Could you copy every line of the data that contains the word "無色のガラスびん"?

* Revision tracking records:
-.-.-

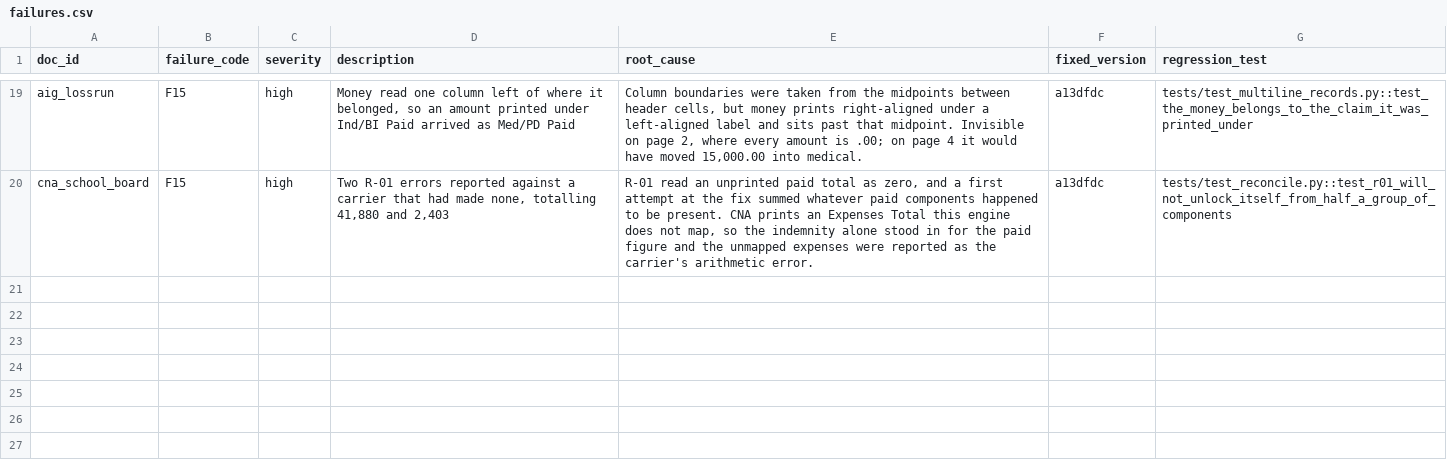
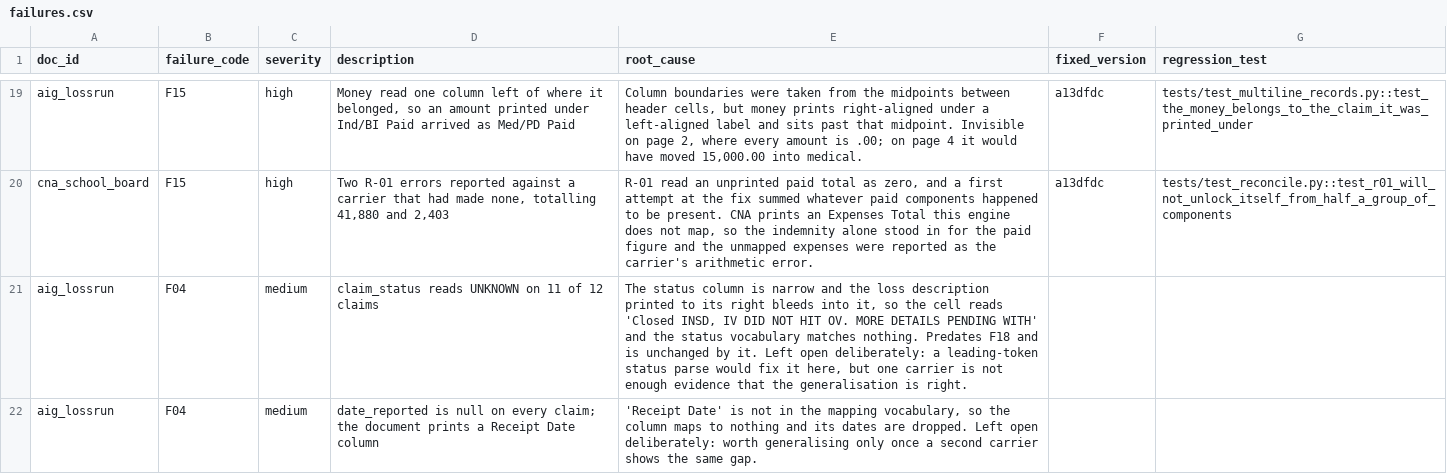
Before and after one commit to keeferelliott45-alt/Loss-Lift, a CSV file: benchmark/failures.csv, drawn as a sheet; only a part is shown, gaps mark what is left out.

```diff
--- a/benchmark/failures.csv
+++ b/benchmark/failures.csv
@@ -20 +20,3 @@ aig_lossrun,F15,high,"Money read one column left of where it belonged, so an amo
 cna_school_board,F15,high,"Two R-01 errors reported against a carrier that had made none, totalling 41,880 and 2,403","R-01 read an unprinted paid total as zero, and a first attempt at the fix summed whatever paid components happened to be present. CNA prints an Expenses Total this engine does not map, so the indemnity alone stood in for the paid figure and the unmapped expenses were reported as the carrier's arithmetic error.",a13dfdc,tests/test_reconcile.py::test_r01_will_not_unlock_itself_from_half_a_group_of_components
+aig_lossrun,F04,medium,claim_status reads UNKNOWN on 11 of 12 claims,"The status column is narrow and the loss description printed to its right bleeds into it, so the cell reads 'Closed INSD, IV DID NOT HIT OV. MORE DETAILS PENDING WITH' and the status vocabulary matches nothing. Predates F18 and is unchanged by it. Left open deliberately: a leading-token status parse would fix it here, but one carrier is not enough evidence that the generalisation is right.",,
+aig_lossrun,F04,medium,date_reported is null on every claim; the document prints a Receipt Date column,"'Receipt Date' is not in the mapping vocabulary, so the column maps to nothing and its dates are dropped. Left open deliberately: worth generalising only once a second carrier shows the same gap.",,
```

-.-.-

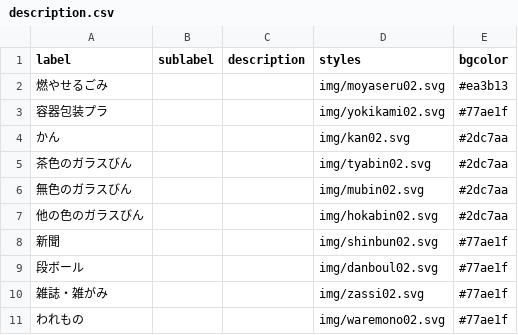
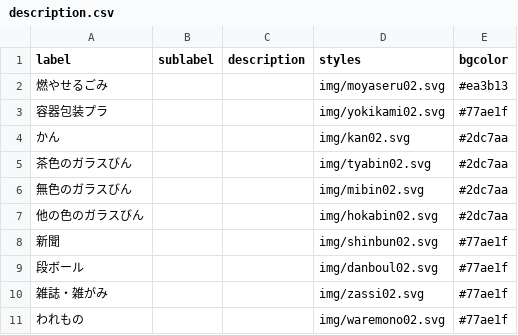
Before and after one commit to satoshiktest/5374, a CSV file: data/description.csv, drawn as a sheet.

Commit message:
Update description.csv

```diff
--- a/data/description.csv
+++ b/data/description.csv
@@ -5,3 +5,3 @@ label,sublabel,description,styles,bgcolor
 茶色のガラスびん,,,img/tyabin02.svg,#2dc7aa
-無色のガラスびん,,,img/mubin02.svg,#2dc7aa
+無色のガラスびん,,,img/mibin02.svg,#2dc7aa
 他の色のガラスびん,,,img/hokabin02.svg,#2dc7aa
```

-.-.-

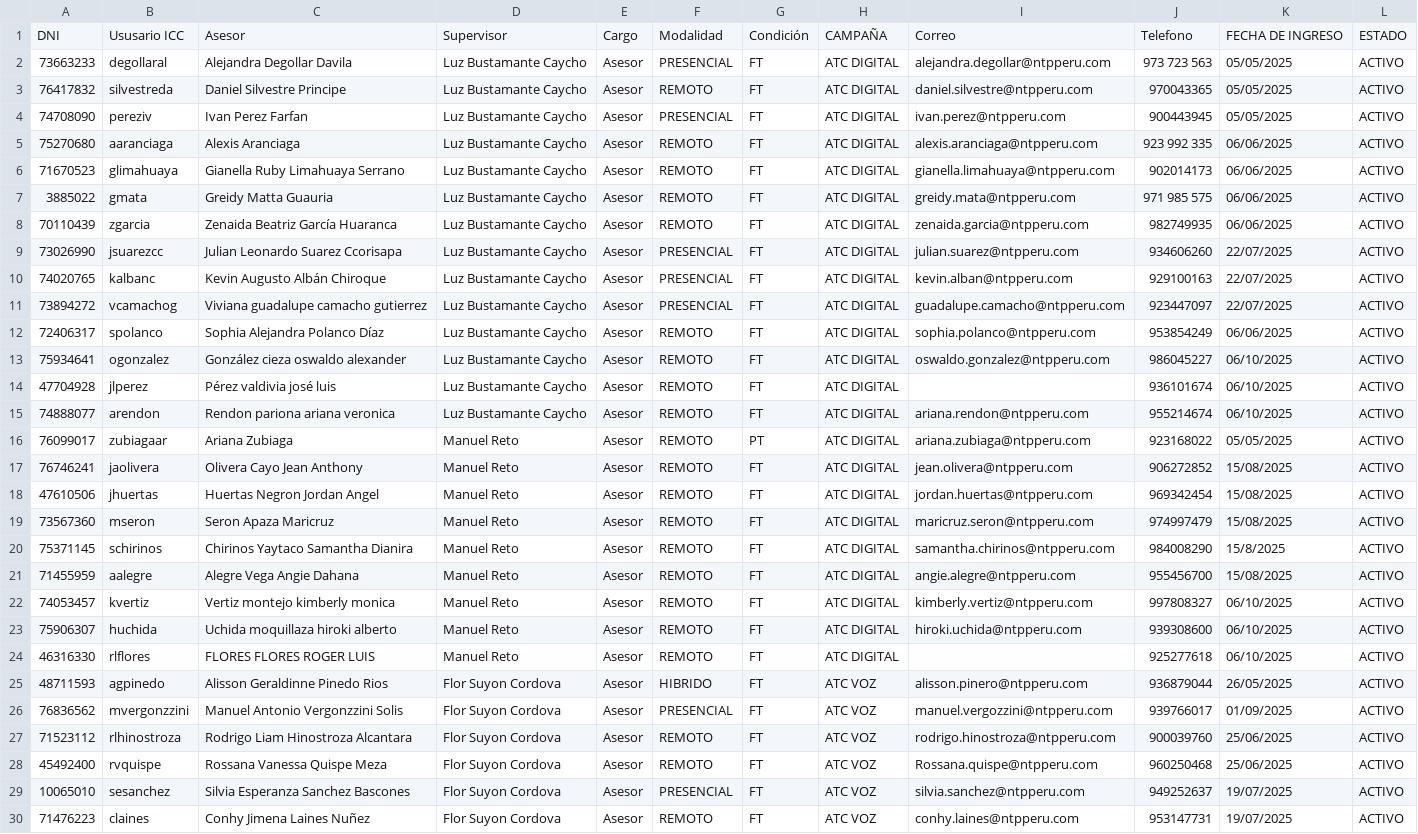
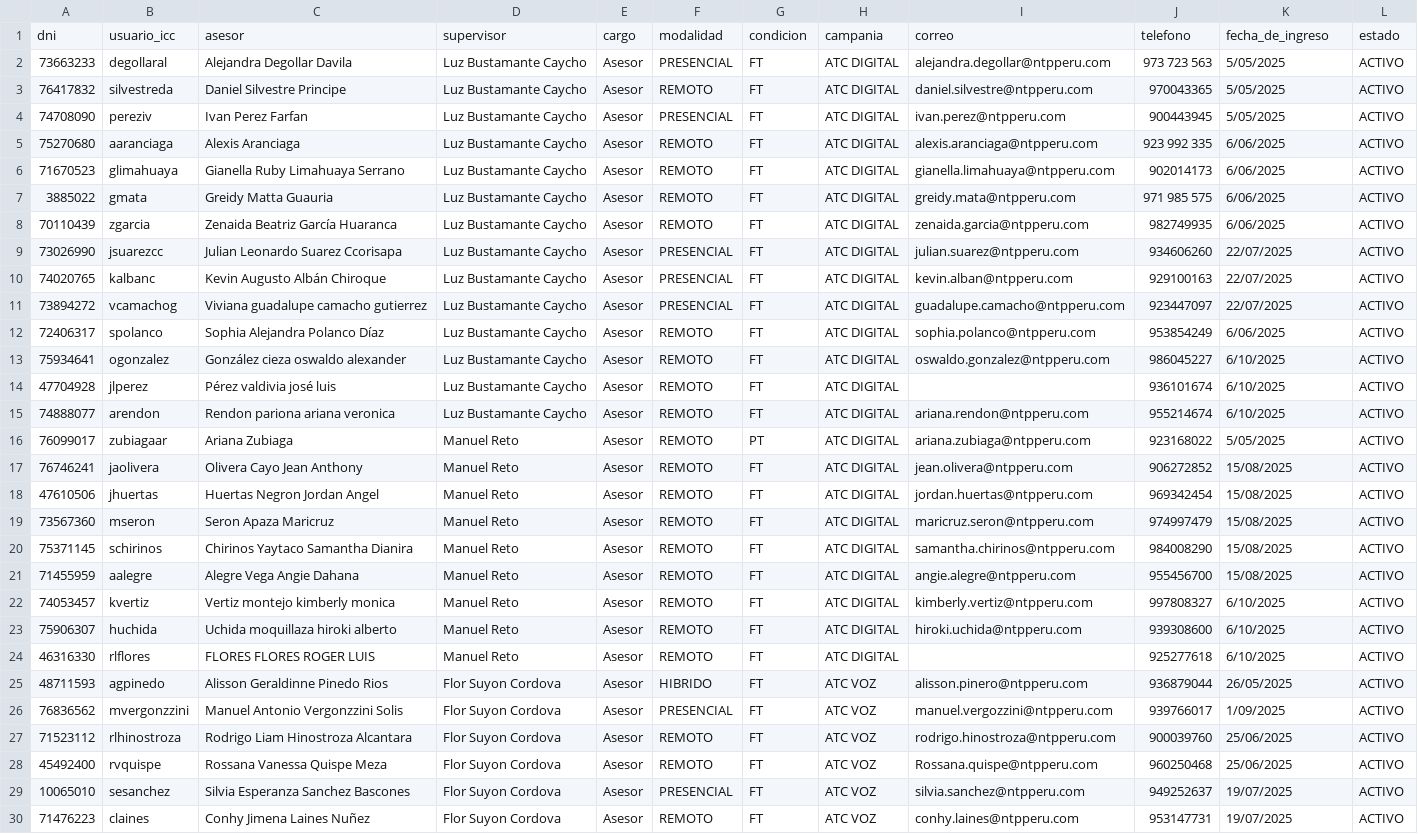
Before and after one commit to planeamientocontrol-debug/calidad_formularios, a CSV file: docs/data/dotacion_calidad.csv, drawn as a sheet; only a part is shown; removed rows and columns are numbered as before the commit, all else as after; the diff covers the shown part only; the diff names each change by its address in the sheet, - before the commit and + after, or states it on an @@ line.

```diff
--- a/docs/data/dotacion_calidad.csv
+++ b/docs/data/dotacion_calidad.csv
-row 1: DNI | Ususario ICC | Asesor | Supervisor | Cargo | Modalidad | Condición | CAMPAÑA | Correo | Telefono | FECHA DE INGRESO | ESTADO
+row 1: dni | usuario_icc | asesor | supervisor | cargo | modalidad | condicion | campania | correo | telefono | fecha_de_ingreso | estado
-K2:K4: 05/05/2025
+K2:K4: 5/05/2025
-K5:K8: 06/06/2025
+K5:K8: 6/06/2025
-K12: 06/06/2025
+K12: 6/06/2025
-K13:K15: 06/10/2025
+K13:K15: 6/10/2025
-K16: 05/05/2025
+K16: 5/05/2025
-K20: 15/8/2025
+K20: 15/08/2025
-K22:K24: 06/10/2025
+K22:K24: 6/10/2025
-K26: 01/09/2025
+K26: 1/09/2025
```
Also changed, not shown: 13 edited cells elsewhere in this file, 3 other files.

-.-.-

* Solution to this exercise:
-無色のガラスびん,,,img/mubin02.svg,#2dc7aa
+無色のガラスびん,,,img/mibin02.svg,#2dc7aa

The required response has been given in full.